> **WHAT YOU NEED TO DO**
Which of the lines below hold "StatelessWidget"? Please return each one.

***** PROVIDED DATA

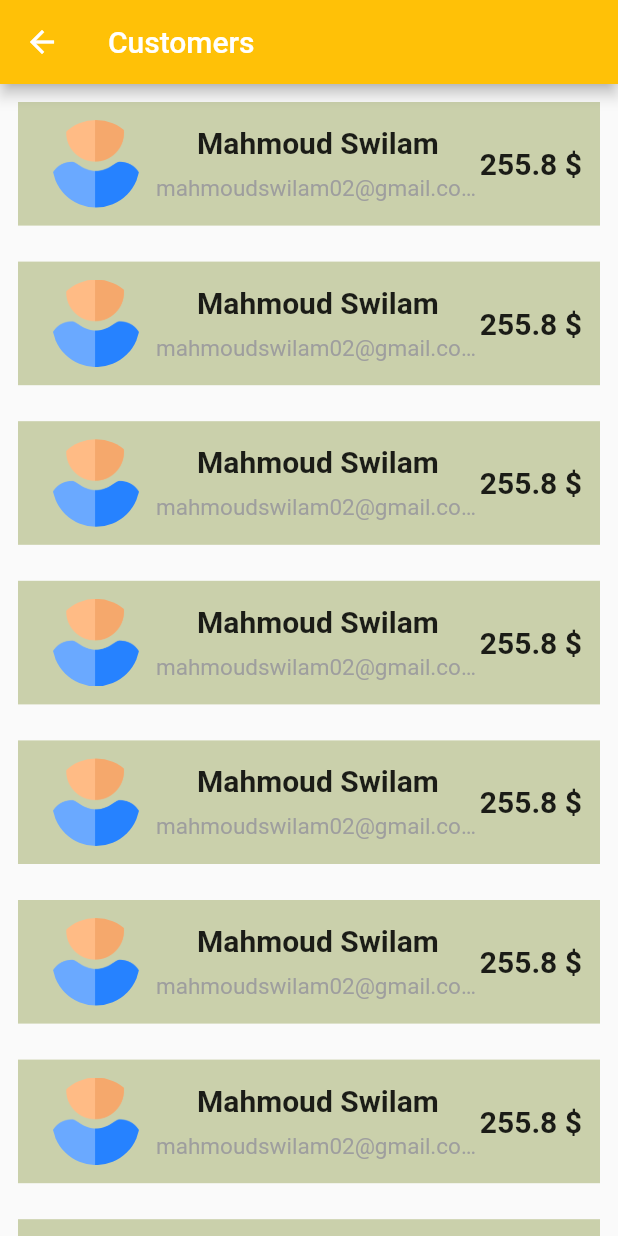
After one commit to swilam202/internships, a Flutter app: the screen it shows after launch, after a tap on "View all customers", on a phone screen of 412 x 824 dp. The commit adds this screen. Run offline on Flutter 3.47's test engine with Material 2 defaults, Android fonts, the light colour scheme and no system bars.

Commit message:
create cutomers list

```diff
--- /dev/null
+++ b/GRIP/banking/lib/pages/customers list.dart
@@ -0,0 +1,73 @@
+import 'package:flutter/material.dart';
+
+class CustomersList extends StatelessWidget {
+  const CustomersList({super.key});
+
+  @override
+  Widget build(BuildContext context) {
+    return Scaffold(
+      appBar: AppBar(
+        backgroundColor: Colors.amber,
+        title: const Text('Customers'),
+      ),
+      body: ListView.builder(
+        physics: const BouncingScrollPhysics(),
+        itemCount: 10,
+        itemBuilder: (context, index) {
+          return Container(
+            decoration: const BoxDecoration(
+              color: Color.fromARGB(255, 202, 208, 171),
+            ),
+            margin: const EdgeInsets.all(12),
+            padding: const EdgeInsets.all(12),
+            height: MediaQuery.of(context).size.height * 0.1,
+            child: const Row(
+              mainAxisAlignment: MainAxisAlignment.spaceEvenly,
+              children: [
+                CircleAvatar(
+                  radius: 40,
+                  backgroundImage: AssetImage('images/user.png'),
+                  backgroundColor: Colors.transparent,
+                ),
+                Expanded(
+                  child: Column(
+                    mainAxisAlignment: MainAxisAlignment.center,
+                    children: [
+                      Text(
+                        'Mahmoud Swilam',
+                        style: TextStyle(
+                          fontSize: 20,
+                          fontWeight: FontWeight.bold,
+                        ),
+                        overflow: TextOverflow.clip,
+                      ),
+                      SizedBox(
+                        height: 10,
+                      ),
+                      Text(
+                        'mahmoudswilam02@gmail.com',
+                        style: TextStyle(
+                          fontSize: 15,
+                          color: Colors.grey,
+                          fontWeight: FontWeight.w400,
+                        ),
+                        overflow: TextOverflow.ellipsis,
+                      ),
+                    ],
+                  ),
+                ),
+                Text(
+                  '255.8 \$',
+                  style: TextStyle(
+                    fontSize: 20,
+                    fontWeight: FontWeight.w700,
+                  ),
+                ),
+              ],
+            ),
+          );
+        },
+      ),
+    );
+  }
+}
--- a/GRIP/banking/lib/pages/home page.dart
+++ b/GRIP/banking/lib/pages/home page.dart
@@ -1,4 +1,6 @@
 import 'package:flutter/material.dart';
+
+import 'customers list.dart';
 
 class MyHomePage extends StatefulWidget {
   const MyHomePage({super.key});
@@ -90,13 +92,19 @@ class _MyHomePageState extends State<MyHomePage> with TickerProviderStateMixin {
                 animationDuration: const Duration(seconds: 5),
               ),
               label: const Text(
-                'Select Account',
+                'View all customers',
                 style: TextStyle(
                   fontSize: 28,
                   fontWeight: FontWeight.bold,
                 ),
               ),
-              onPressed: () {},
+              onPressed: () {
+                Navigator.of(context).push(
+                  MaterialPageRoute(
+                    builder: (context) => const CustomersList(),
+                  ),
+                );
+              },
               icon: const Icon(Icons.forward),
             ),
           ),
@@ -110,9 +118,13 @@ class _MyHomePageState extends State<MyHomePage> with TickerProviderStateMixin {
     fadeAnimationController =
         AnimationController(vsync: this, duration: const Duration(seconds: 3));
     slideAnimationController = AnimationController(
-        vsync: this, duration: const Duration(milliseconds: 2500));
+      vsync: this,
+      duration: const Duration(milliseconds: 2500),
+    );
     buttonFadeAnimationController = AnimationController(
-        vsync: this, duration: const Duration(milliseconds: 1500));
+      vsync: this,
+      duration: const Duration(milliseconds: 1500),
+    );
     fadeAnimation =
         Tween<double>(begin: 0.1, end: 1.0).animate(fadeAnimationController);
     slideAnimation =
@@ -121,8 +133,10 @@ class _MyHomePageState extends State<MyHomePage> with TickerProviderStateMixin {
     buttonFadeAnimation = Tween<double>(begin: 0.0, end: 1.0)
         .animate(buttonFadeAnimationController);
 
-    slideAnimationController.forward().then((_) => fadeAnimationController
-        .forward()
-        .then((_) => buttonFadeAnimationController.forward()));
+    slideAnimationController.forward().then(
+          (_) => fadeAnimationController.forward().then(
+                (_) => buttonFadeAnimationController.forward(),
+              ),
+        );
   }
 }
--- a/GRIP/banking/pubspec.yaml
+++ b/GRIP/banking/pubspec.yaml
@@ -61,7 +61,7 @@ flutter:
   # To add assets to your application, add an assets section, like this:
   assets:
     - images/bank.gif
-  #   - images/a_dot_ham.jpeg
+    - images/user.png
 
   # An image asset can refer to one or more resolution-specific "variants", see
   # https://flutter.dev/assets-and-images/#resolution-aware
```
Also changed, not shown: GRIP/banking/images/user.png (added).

**********
***** PROVIDED DATA

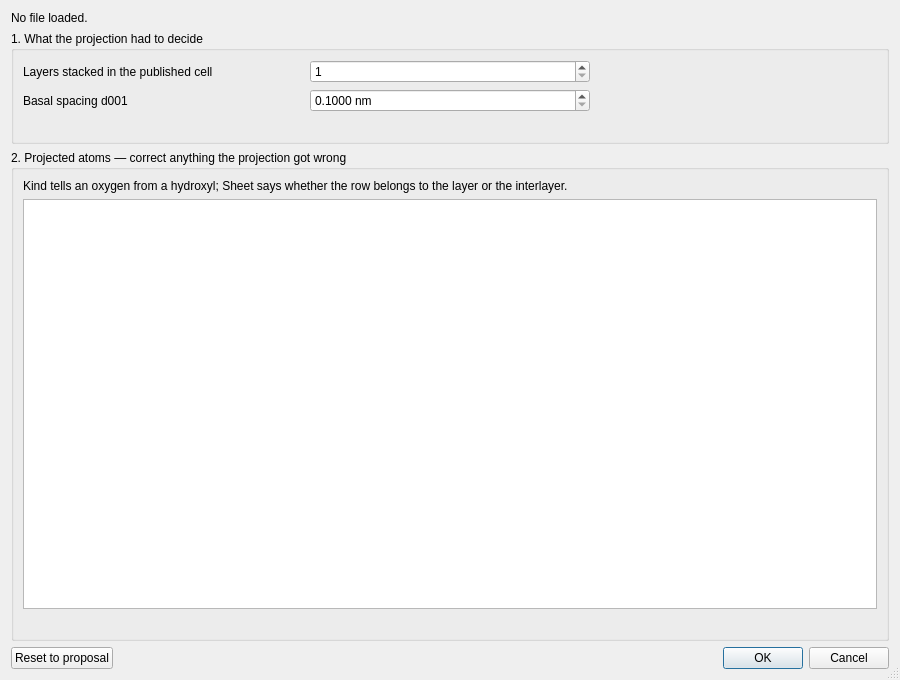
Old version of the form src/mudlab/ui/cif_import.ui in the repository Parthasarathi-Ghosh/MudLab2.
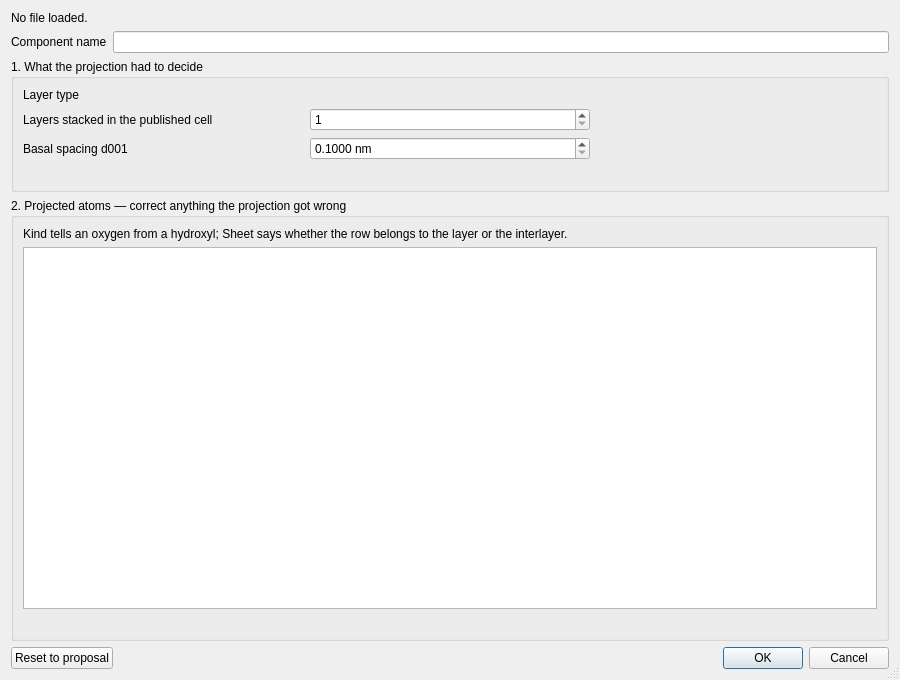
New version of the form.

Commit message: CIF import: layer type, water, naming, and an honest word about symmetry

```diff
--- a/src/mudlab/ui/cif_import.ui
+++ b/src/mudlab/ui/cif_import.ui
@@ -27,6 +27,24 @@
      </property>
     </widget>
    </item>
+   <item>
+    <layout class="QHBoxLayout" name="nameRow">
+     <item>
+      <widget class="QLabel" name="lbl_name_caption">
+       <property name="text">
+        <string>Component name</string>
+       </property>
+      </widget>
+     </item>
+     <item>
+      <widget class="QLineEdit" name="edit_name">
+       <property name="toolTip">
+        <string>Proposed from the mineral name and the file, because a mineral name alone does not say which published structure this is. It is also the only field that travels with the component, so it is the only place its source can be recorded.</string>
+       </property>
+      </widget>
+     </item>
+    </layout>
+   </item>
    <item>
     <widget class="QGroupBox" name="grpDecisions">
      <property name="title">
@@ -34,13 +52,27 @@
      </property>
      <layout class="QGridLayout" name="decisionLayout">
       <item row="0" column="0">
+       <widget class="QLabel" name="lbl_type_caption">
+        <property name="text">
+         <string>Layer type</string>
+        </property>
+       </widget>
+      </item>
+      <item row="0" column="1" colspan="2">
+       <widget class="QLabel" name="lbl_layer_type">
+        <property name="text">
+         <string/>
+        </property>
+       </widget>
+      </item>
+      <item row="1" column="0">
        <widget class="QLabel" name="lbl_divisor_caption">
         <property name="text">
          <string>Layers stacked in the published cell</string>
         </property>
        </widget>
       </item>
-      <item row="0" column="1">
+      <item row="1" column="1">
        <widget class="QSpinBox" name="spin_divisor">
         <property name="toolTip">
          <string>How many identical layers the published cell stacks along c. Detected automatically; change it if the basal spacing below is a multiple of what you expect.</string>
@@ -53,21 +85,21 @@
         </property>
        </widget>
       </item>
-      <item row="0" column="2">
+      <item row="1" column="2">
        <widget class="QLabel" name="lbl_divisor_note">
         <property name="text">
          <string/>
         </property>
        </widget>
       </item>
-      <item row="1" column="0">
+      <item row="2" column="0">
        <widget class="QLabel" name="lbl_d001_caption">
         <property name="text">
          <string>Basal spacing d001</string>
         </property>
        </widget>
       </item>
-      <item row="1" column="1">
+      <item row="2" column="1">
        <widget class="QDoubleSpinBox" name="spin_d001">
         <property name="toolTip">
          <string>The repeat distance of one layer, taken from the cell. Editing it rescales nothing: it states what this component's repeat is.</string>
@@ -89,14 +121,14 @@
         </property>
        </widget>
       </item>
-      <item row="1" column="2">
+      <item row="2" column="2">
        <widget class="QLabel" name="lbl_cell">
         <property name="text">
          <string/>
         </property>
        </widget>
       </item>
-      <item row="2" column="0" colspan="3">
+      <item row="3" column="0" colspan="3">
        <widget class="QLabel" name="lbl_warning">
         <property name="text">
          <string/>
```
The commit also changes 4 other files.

**********
***** PROVIDED DATA

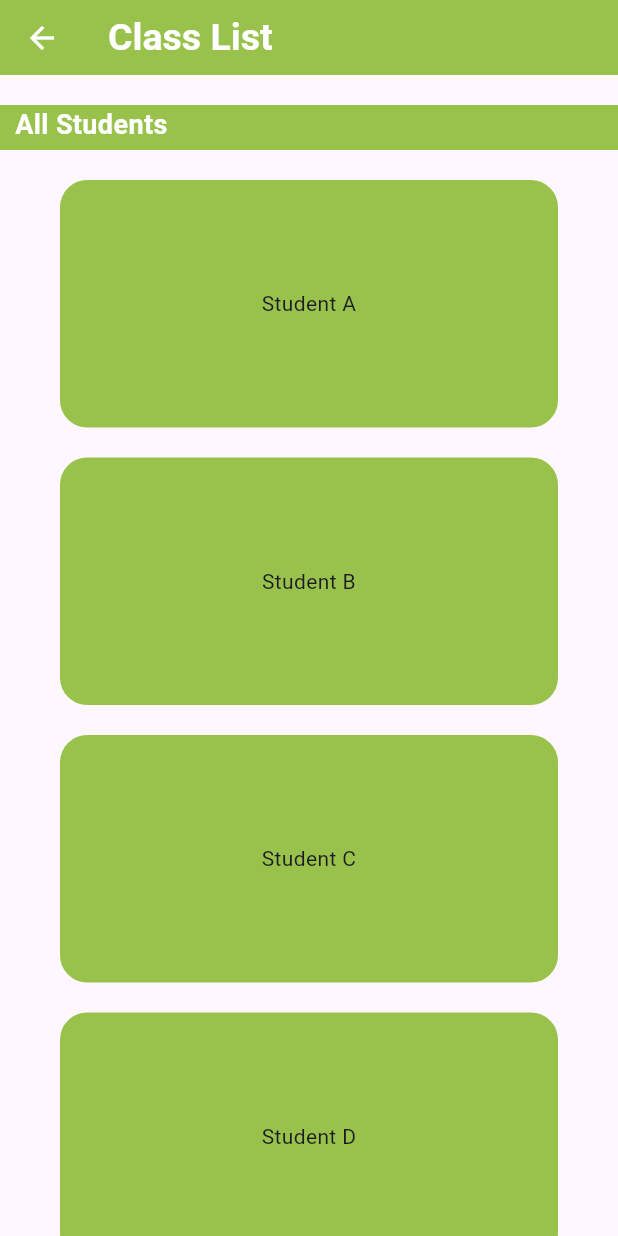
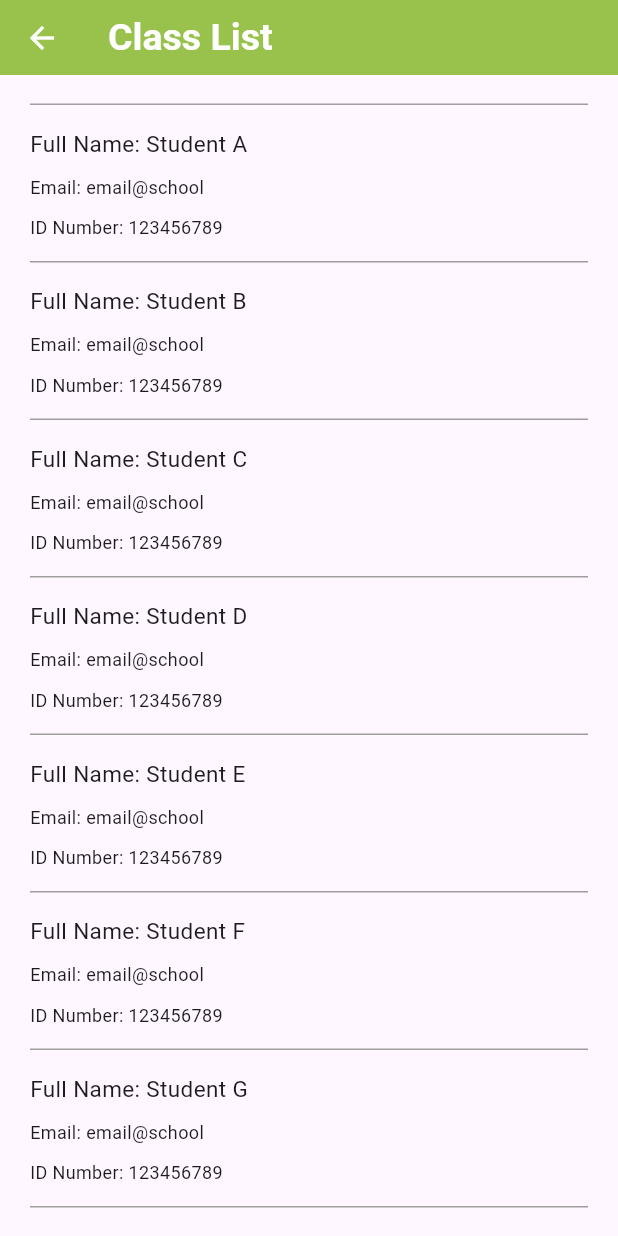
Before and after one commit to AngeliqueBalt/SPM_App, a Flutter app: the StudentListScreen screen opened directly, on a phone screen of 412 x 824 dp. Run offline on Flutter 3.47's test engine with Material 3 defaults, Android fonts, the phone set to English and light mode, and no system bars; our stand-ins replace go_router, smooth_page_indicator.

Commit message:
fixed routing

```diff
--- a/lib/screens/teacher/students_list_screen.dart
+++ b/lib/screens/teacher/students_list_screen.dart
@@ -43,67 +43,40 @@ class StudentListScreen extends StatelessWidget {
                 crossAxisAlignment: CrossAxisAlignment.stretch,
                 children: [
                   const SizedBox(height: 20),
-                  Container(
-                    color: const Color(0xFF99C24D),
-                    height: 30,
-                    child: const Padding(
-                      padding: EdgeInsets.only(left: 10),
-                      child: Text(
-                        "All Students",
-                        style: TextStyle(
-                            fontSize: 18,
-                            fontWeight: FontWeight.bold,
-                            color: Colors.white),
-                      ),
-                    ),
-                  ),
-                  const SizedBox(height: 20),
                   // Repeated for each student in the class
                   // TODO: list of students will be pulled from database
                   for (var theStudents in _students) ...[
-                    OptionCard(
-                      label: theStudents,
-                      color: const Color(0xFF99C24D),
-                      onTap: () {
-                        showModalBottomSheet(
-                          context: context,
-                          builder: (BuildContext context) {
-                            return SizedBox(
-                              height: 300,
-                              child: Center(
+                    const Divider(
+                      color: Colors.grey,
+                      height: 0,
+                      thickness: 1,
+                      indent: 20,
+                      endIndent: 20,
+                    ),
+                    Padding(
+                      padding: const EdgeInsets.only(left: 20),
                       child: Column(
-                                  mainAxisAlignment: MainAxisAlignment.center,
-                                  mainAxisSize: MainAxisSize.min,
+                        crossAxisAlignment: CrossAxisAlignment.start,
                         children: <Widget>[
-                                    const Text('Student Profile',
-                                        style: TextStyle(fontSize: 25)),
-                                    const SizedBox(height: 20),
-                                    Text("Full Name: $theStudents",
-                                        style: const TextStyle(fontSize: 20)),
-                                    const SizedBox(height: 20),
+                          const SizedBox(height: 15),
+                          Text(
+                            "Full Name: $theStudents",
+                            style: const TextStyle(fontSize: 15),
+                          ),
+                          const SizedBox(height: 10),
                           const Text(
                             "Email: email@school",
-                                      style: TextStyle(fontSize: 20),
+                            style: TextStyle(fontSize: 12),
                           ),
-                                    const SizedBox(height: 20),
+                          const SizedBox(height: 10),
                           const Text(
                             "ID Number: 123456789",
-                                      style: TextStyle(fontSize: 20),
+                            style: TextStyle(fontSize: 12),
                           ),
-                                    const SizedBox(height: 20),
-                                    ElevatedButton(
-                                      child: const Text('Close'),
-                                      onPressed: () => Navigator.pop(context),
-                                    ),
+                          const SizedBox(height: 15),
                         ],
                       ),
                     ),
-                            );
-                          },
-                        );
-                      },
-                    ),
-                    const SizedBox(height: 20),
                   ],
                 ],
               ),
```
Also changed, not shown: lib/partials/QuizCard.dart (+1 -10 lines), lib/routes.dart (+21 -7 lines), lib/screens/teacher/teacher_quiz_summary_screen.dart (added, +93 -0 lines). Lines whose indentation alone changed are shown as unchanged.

**********

> **EXERCISE RESPONSE**
+class CustomersList extends StatelessWidget {
@@ -43,67 +43,40 @@ class StudentListScreen extends StatelessWidget {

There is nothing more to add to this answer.